I hope these two illustrations (the movie and the mountain) help my readers better understand Van Til’s doctrine of analogy, even if the illustrations don’t succeed in being fully explanatory.

1. This citation is from the fourth edition of “Defense of the Faith”, edited by K. Scott Oliphint, pg 62, footnote 25. Additionally, Oliphint mentions Willem J. van Asselt’s article “The Fundamental Meaning of Theology: Archetypal and Ectypal Theology in Seventeenth-Century Reformed Thought,” from Westminster Theological Journal 64, no.2. Asselt’s essay is helpful in tracing the pedigree of this important distinction in Reformed theology and shows that Van Til was not being creative or novel in his theology. I’m working on obtaining a copy to read, cite, and summarize for my readers. Look forward to that in future posts.

2. While plenty of examples are available in the critical literature, a humorous anecdotal account should suffice: In a Facebook group dedicated to bridging the ideological gap between followers of Clark and Van Til, I noted, somewhat jokingly, that if the two men went out to lunch, Clark would have to go through an exhaustive exegetical study of all Scriptural passages relevant to mathematics and finances before being able to pay, leaving the check to Van Til. In response, one of the Clarkians suggested Clark would have to pay because Van Til would only ever know an “analogy” of the check; never the real thing. While the exchange was friendly, it demonstrates a fundamental misunderstanding of Van Til’s doctrine of analogy that is seemingly ubiquitous among Clarkians.

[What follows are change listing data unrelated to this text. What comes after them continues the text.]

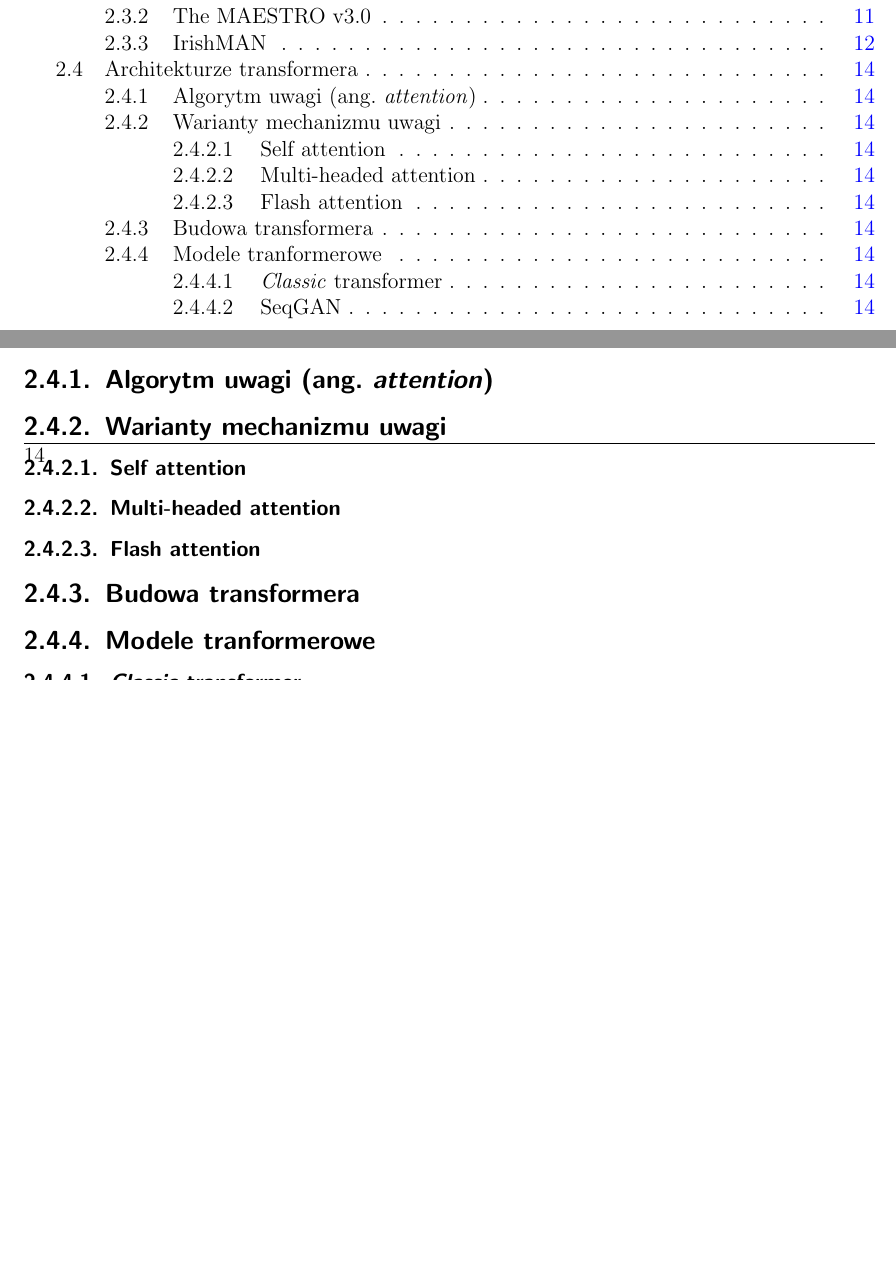
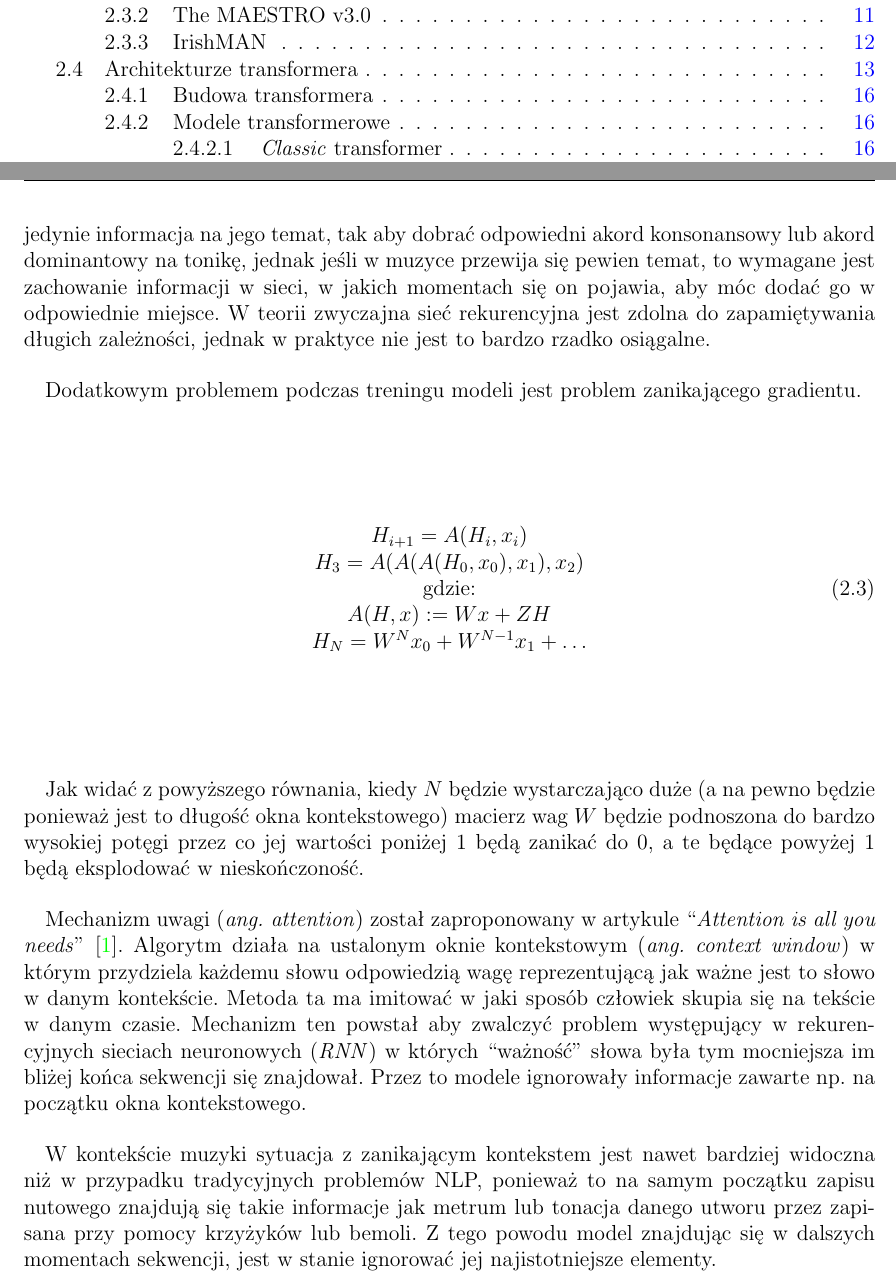
Before and after one commit to FIlipHand/MagisterSztuki, a LaTeX thesis (tex/main.tex): two parts of pages 8 and 30 of 50, joined at a grey line, cut so that both start at the same text, the shorter picture padded with empty space. Compiled offline with pdfLaTeX.

Commit message:
lets gooooo

```diff
--- a/tex/main.tex
+++ b/tex/main.tex
@@ -403,8 +404,3 @@ Zbiór danych IrishMAN (\textit{ang. Irish Massive ABC Notation}) \cite{irishman
 \end{figure}
 
 \section{Architekturze transformera}
-\subsection{Algorytm uwagi (ang. \textit{attention})}
-\subsection{Warianty mechanizmu uwagi}
-\subsubsection{Self attention}
-\subsubsection{Multi-headed attention}
-\subsubsection{Flash attention}
@@ -411,3 +417,28 @@ Zbiór danych IrishMAN (\textit{ang. Irish Massive ABC Notation}) \cite{irishman
+Pierwszym z nich jest brak selekcji, które informacje są rzeczywiście istotne w danym kontekście, a które nie. W zadaniu przewidywania kolejnego słowa np. dla zdania ``Kupiłem zegarek na \textit{rękę}'' nie jest wymagany żaden dodatkowy kontekst, a odległość pomiedzy ważnymi informacjami jest mała. Jednak dla zdania ``Rok temu ukończyłem kurs lotnika ... Teraz staram się o licencje \textit{pilota}'' wymagany jest szersze spojrzenie na całą strukturę wypowiedzi i ``przypomnienie'' informacji z początku zdania. W przypadku muzyki sytuacja ma się dokładnie tak samo. Dla przykładu aby rozwiązać akord dysonansowy, wymagana jest jedynie informacja na jego temat, tak aby dobrać odpowiedni akord konsonansowy lub akord dominantowy na tonikę, jednak jeśli w muzyce przewija się pewien temat, to wymagane jest zachowanie informacji w sieci, w jakich momentach się on pojawia, aby móc dodać go w odpowiednie miejsce. W teorii zwyczajna sieć rekurencyjna jest zdolna do zapamiętywania długich zależności, jednak w praktyce nie jest to bardzo rzadko osiągalne.
+
+Dodatkowym problemem podczas treningu modeli jest problem zanikającego gradientu.
+
+\begin{equation}
+    \begin{matrix}
+        H_{i+1}=A(H_i, x_i)             \\
+        H_3=A(A(A(H_0, x_0), x_1), x_2) \\
+        \text{gdzie:}                   \\
+        A(H, x) := Wx+ZH                \\
+        H_N=W^Nx_0 + W^{N-1}x_1  + \dots
+    \end{matrix}
+\end{equation}
+
+Jak widać z powyższego równania, kiedy $N$ będzie wystarczająco duże (a na pewno będzie ponieważ jest to długość okna kontekstowego) macierz wag $W$ będzie podnoszona do bardzo wysokiej potęgi przez co jej wartości poniżej $1$ będą zanikać do $0$, a te będące powyżej $1$ będą eksplodować w nieskończoność.
+
+Mechanizm uwagi (\textit{ang. attention}) został zaproponowany w artykule ``\textit{Attention is all you needs}'' \cite{attention}. Algorytm działa na ustalonym oknie kontekstowym (\textit{ang. context window}) w którym przydziela każdemu słowu odpowiedzią wagę reprezentującą jak ważne jest to słowo w danym kontekście. Metoda ta ma imitować w jaki sposób człowiek skupia się na tekście w danym czasie. Mechanizm ten powstał aby zwalczyć problem występujący w rekurencyjnych sieciach neuronowych (\textit{RNN}) w których ``ważność'' słowa była tym mocniejsza im bliżej końca sekwencji się znajdował. Przez to modele ignorowały informacje zawarte np. na początku okna kontekstowego.
+
+W kontekście muzyki sytuacja z zanikającym kontekstem jest nawet bardziej widoczna niż w przypadku tradycyjnych problemów NLP, ponieważ to na samym początku zapisu nutowego znajdują się takie informacje jak metrum lub tonacja danego utworu przez zapisana przy pomocy krzyżyków lub bemoli. Z tego powodu model znajdując się w dalszych momentach sekwencji, jest w stanie ignorować jej najistotniejsze elementy.
+
+% \subsection{Algorytm uwagi (ang. \textit{attention})}
+% \subsection{Warianty mechanizmu uwagi}
+% \subsubsection{Self attention}
+% \subsubsection{Multi-headed attention}
+% \subsubsection{Flash attention}
 \subsection{Budowa transformera}
 \begin{figure}[!ht]
     \begin{center}
```
Also changed, not shown: tex/img/rnn_scheme.png (added), tex/main.pdf, tex/main.tex (17 more changed lines).
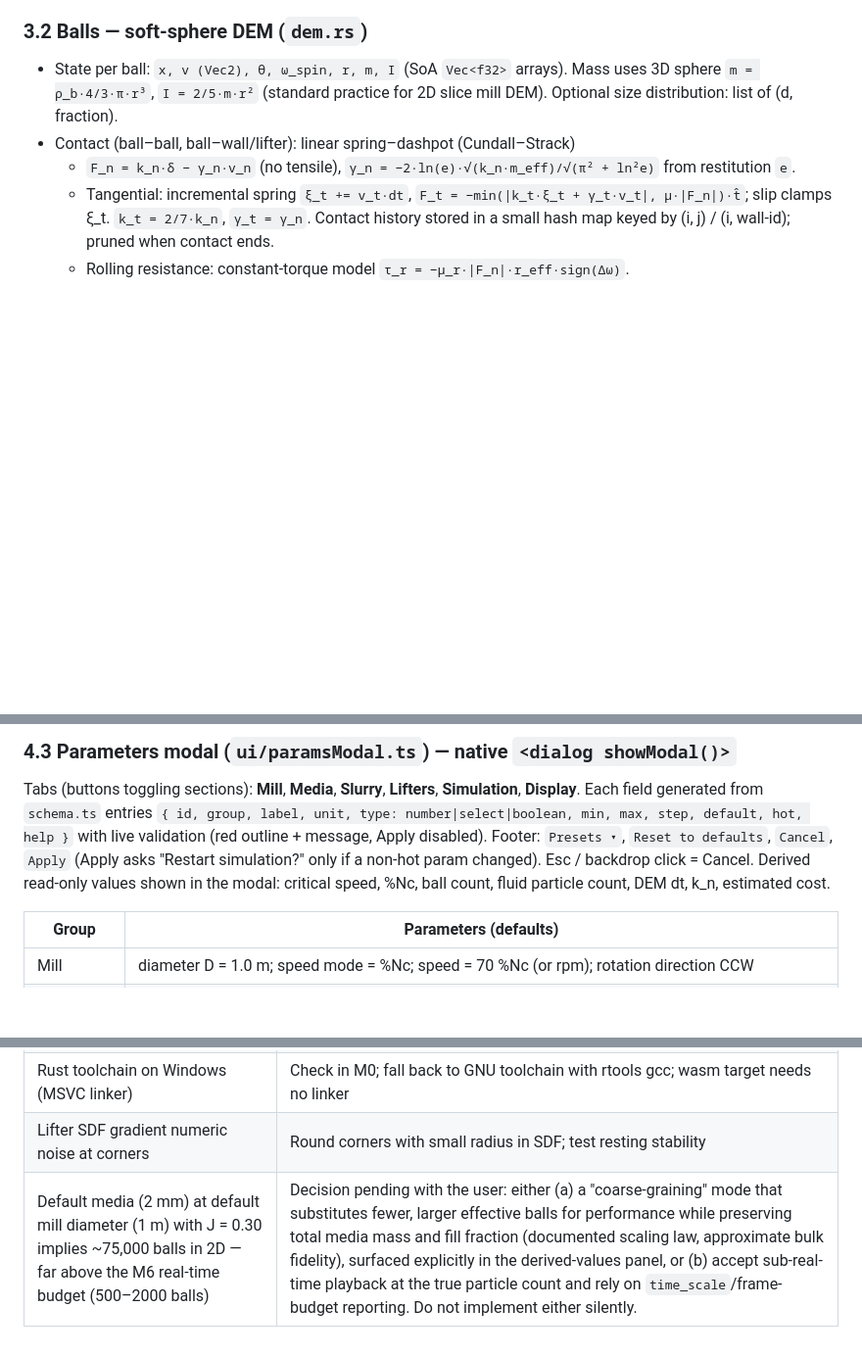
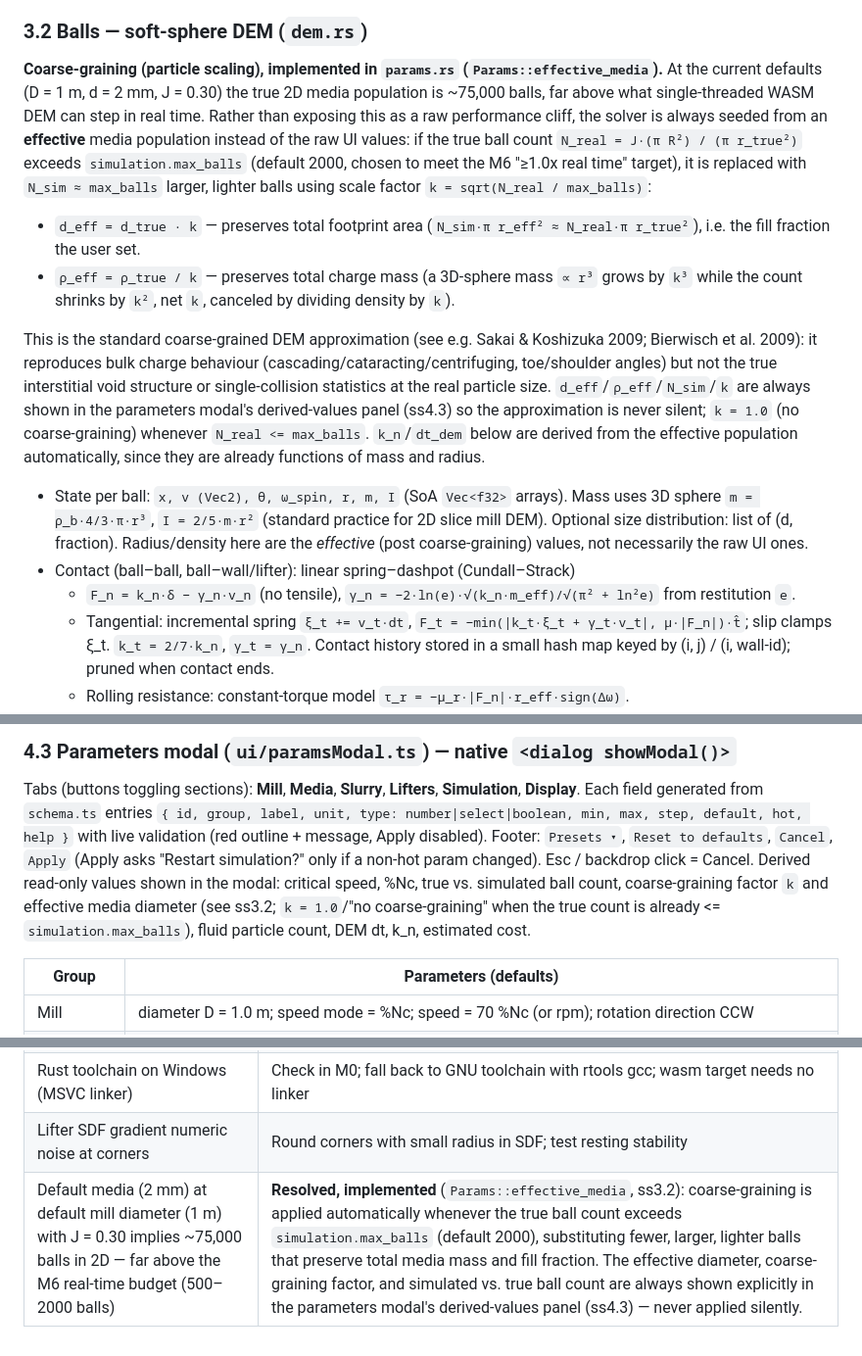
Before and after one commit to ToshihiroIguchi/MillDynamics3, a Markdown page: docs/PLAN.md, 3 parts joined by grey strips. Shown at 98% size. Rendered like a GitHub page; blank space fills up the shorter version.

Commit message:
docs: describe coarse-graining as implemented, not pending
Updates docs/PLAN.md ss3.2 (new subsection with the scaling law and
rationale), ss4.3's derived-values row (effective diameter/k/ball
count), and the Risks table row (marked resolved), matching the
already-implemented Params::effective_media in crates/mill-core.

Co-Authored-By: Claude Sonnet 5 <noreply@anthropic.com>
Claude-Session: https://claude.ai/code/session_01YBVAkaNFtye3F6ZNxpP8Eq

```diff
--- a/docs/PLAN.md
+++ b/docs/PLAN.md
@@ -145,8 +145,31 @@ Units SI. World frame: drum center at origin, gravity −y, drum rotates counter
   or inside the lifter annulus `|p| > R − lifter_height − r − margin` to keep cost O(surface particles).
 
 ### 3.2 Balls — soft-sphere DEM (`dem.rs`)
+
+**Coarse-graining (particle scaling), implemented in `params.rs` (`Params::effective_media`).**
+At the current defaults (D = 1 m, d = 2 mm, J = 0.30) the true 2D media population is ~75,000
+balls, far above what single-threaded WASM DEM can step in real time. Rather than exposing this as
+a raw performance cliff, the solver is always seeded from an **effective** media population instead
+of the raw UI values: if the true ball count `N_real = J·(π R²) / (π r_true²)` exceeds
+`simulation.max_balls` (default 2000, chosen to meet the M6 "≥1.0x real time" target), it is
+replaced with `N_sim ≈ max_balls` larger, lighter balls using scale factor
+`k = sqrt(N_real / max_balls)`:
+- `d_eff = d_true · k` — preserves total footprint area (`N_sim·π r_eff² ≈ N_real·π r_true²`), i.e.
+  the fill fraction the user set.
+- `ρ_eff = ρ_true / k` — preserves total charge mass (a 3D-sphere mass `∝ r³` grows by `k³` while
+  the count shrinks by `k²`, net `k`, canceled by dividing density by `k`).
+
+This is the standard coarse-grained DEM approximation (see e.g. Sakai & Koshizuka 2009; Bierwisch
+et al. 2009): it reproduces bulk charge behaviour (cascading/cataracting/centrifuging, toe/shoulder
+angles) but not the true interstitial void structure or single-collision statistics at the real
+particle size. `d_eff`/`ρ_eff`/`N_sim`/`k` are always shown in the parameters modal's derived-values
+panel (ss4.3) so the approximation is never silent; `k = 1.0` (no coarse-graining) whenever
+`N_real <= max_balls`. `k_n`/`dt_dem` below are derived from the effective population automatically,
+since they are already functions of mass and radius.
+
 - State per ball: `x, v (Vec2), θ, ω_spin, r, m, I` (SoA `Vec<f32>` arrays). Mass uses 3D sphere `m = ρ_b·4/3·π·r³`,
   `I = 2/5·m·r²` (standard practice for 2D slice mill DEM). Optional size distribution: list of (d, fraction).
+  Radius/density here are the *effective* (post coarse-graining) values, not necessarily the raw UI ones.
 - Contact (ball–ball, ball–wall/lifter): linear spring–dashpot (Cundall–Strack)
   - `F_n = k_n·δ − γ_n·v_n` (no tensile), `γ_n = −2·ln(e)·√(k_n·m_eff)/√(π² + ln²e)` from restitution `e`.
   - Tangential: incremental spring `ξ_t += v_t·dt`, `F_t = −min(|k_t·ξ_t + γ_t·v_t|, μ·|F_n|)·t̂`; slip clamps ξ_t.
@@ -223,7 +246,10 @@ Tabs (buttons toggling sections): **Mill**, **Media**, **Slurry**, **Lifters**,
 Each field generated from `schema.ts` entries `{ id, group, label, unit, type: number|select|boolean, min, max, step,
 default, hot, help }` with live validation (red outline + message, Apply disabled). Footer: `Presets ▾`, `Reset to defaults`,
 `Cancel`, `Apply` (Apply asks "Restart simulation?" only if a non-hot param changed). Esc / backdrop click = Cancel.
-Derived read-only values shown in the modal: critical speed, %Nc, ball count, fluid particle count, DEM dt, k_n, estimated cost.
+Derived read-only values shown in the modal: critical speed, %Nc, true vs. simulated ball count,
+coarse-graining factor `k` and effective media diameter (see ss3.2; `k = 1.0`/"no coarse-graining"
+when the true count is already <= `simulation.max_balls`), fluid particle count, DEM dt, k_n,
+estimated cost.
 
 | Group | Parameters (defaults) |
 |---|---|
@@ -328,4 +354,4 @@ Implicit viscosity + Bingham/Herschel–Bulkley; Akinci boundary particles on ba
 | 2D slice vs real 3D mill quantitatively different | State clearly in README/HUD ("2D cross-section, qualitative") |
 | Rust toolchain on Windows (MSVC linker) | Check in M0; fall back to GNU toolchain with rtools gcc; wasm target needs no linker |
 | Lifter SDF gradient numeric noise at corners | Round corners with small radius in SDF; test resting stability |
-| Default media (2 mm) at default mill diameter (1 m) with J = 0.30 implies ~75,000 balls in 2D — far above the M6 real-time budget (500–2000 balls) | Decision pending with the user: either (a) a "coarse-graining" mode that substitutes fewer, larger effective balls for performance while preserving total media mass and fill fraction (documented scaling law, approximate bulk fidelity), surfaced explicitly in the derived-values panel, or (b) accept sub-real-time playback at the true particle count and rely on `time_scale`/frame-budget reporting. Do not implement either silently. |
+| Default media (2 mm) at default mill diameter (1 m) with J = 0.30 implies ~75,000 balls in 2D — far above the M6 real-time budget (500–2000 balls) | **Resolved, implemented** (`Params::effective_media`, ss3.2): coarse-graining is applied automatically whenever the true ball count exceeds `simulation.max_balls` (default 2000), substituting fewer, larger, lighter balls that preserve total media mass and fill fraction. The effective diameter, coarse-graining factor, and simulated vs. true ball count are always shown explicitly in the parameters modal's derived-values panel (ss4.3) — never applied silently. |
```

3. See my article: “Conceptual Scheme or Worldview”, which touches on what it means for us to conceptualize what God has already conceptualized. Also, see my article “Oh Facts ye Silly Brutes” which also clarifies the relationship between our thinking and God’s.